An anonymous author once said, "In the last stages of a final illness, we need only the absence of pain and the presence of family." The comfort care theory by Katharine Kolcaba exemplifies this by creating a baseline of quality care that both nurses and doctors can utilize in providing care to a dying patient. Comfort has been called a distinguishing characteristic of the nursing profession yet, until Katharine Kolcaba, had never been conceptualized within a theory for nursing (Kolcaba, 1994). In pediatrics, written protocols for end of life care are more directed at pain relief than providing comfort to the patient. In the area of pediatrics, care is not only provided to the patient, comfort is also provided to the family as they deal with unexpected trauma, congenital malformations, and terminal diagnoses (Kolcaba and DiMarco, 2005). Kolcaba defines comfort as the immediate experience of being strengthened by having needs for relief, ease, and transcendence met in four contexts (physical, psychospiritual, social, and environmental)(Kolcaba, Tilton, and Drouin, 2006). Some of these strategies can be as simple as facilitating a child's special "self-comfort habits," such as thumb-sucking, blanket holding, or rocking, and advocating presence of family members (Kolcaba and DiMarco, 2005). Overview of Selected Theory
Katharine Kolcaba began development of the comfort theory as a graduate student in 1988. The comfort theory was officially published in 1994 and has been modified since publication (McEwen and Willis, 2007). The theory of comfort care is a middle mid-range theory which is easily applied to practical settings by clinicians. In addition, it classifies as a middle mid-range theory due to its recognized ability to be generalized. It also generates testable hypotheses, but is less comprehensive than a grand theory (Fawcett, 2005). The concept of comfort care was developed into a patient/family-centered theory. Kolcaba recognized three types of comfort: relief, ease, and transcendence. Moreover, human experience takes place in 4 contexts: physical, psychospiritual, social, and environmental. The basis of Kolcaba's theory is a taxonomic structure or grid that has 12 cells (Kolcaba, 1992). The three types of comfort are listed at the top of the grid and the four contexts in which comfort occurs are listed down the side of the grid. Kolcaba's purpose in development of the theory was increasing comfort, which can result in negative tensions reduced and positive tensions engaged. Kolcaba defined the concepts of nursing's metaparadigm in the areas of: person, health, environment, and nursing. Kolcaba describes person as all individuals.

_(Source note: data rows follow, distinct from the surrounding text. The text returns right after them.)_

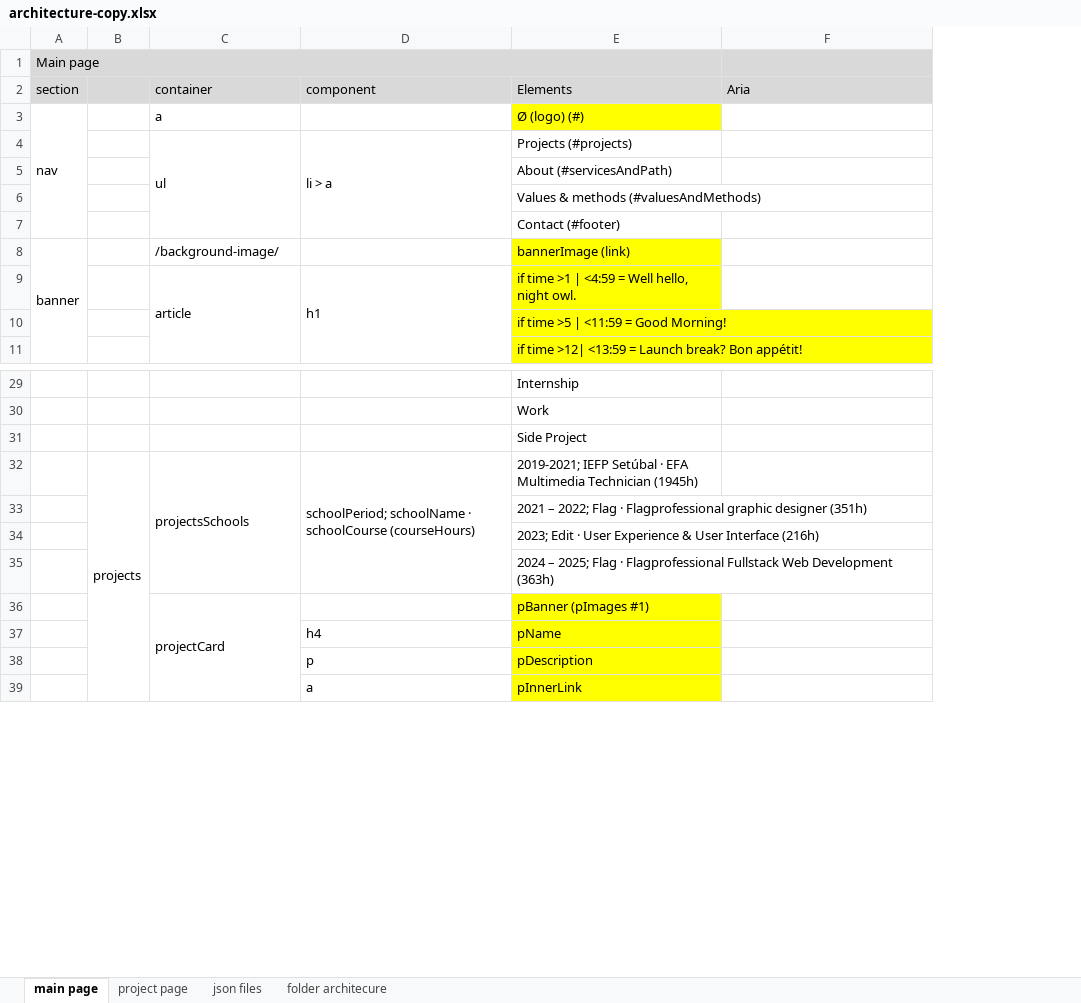
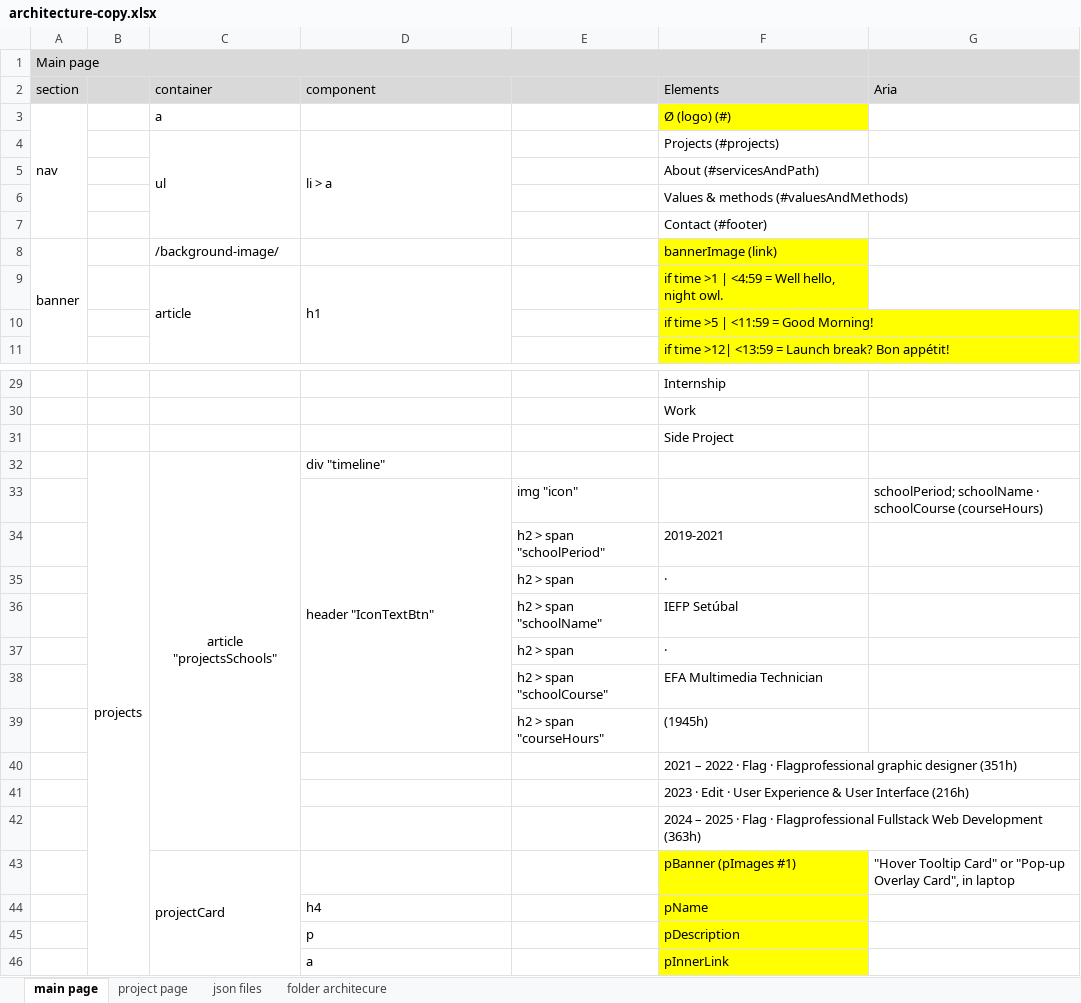
Before and after one commit to mario8988silva/frontend_project, an Excel workbook: 03_design/architecture-copy.xlsx, sheet main page, drawn as a sheet; only a part is shown, gaps mark what is left out; values as stored, in another font and other column widths than the file's, no borders; removed rows and columns are numbered as before the commit, all else as after; the diff names each change by its address in the sheet, - before the commit and + after, or states it on an @@ line.

Commit message:
css: timeline

```diff
--- a/03_design/architecture-copy.xlsx (sheet main page)
+++ b/03_design/architecture-copy.xlsx (sheet main page)
+column E, rows 34-36: h2 > span "schoolPeriod" | h2 > span | h2 > span "schoolName"
-row 32:  | projects | projectsSchools | schoolPeriod; schoolName · schoolCourse (courseHours) | 2019-2021; IEFP Setúbal · EFA Multimedia Technician (1945h)
+row 32:  | projects | article "projectsSchools" | div "timeline"
+row 33:  |  |  | header "IconTextBtn" | img "icon" |  | schoolPeriod; schoolName · schoolCourse (courseHours)
-F34 (Elements): 2021 – 2022; Flag · Flagprofessional graphic designer (351h)
+F34 (Elements): 2019-2021
-F35 (Elements): 2023; Edit · User Experience & User Interface (216h)
+F35 (Elements): ·
-F36 (Elements): 2024 – 2025; Flag · Flagprofessional Fullstack Web Development (363h)
+F36 (Elements): IEFP Setúbal
+row 37:  |  |  |  | h2 > span | ·
+row 38:  |  |  |  | h2 > span "schoolCourse" | EFA Multimedia Technician
+row 39:  |  |  |  | h2 > span "courseHours" | (1945h)
+row 40:  |  |  |  |  | 2021 – 2022 · Flag · Flagprofessional graphic designer (351h)
+row 41:  |  |  |  |  | 2023 · Edit · User Experience & User Interface (216h)
+row 42:  |  |  |  |  | 2024 – 2025 · Flag · Flagprofessional Fullstack Web Development (363h)
-G43 (Aria): (empty)
+G43 (Aria): "Hover Tooltip Card" or "Pop-up Overlay Card", in laptop
```
Also changed, not shown: 2 other files.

All individuals can be defined as care recipients, individuals, families, institutions, or communities in need of health care. Health is defined as optimal functioning by the patient, family, or community. Functioning is not mentioned specifically in her theoretical definitions; however, perception of comfort is discussed multiple times. Environment is a major factor in implementing the comfort theory. The environment is any aspect of the patient, family, or institution that can be manipulated to aide and improve the patient's comfort level perception. Nursing is the intentional assessment of comfort needs, design of comfort measures, and implementation and evaluation of comfort measures as in a care plan. This is done by asking questions or observing. Case Scenario
The case study of interest is about a baby that will be referred to as Caitlin. Caitlin was a twenty-three week baby born to a primigravida forty-year-old mother. Caitlin was born via caesarean section, intubated immediately and brought to the Neonatal Intensive Care Unit. Caitlin was only given a 10 percent chance of survival at birth due to her extremely low gestational age and birth weight. Upon admission, porcine...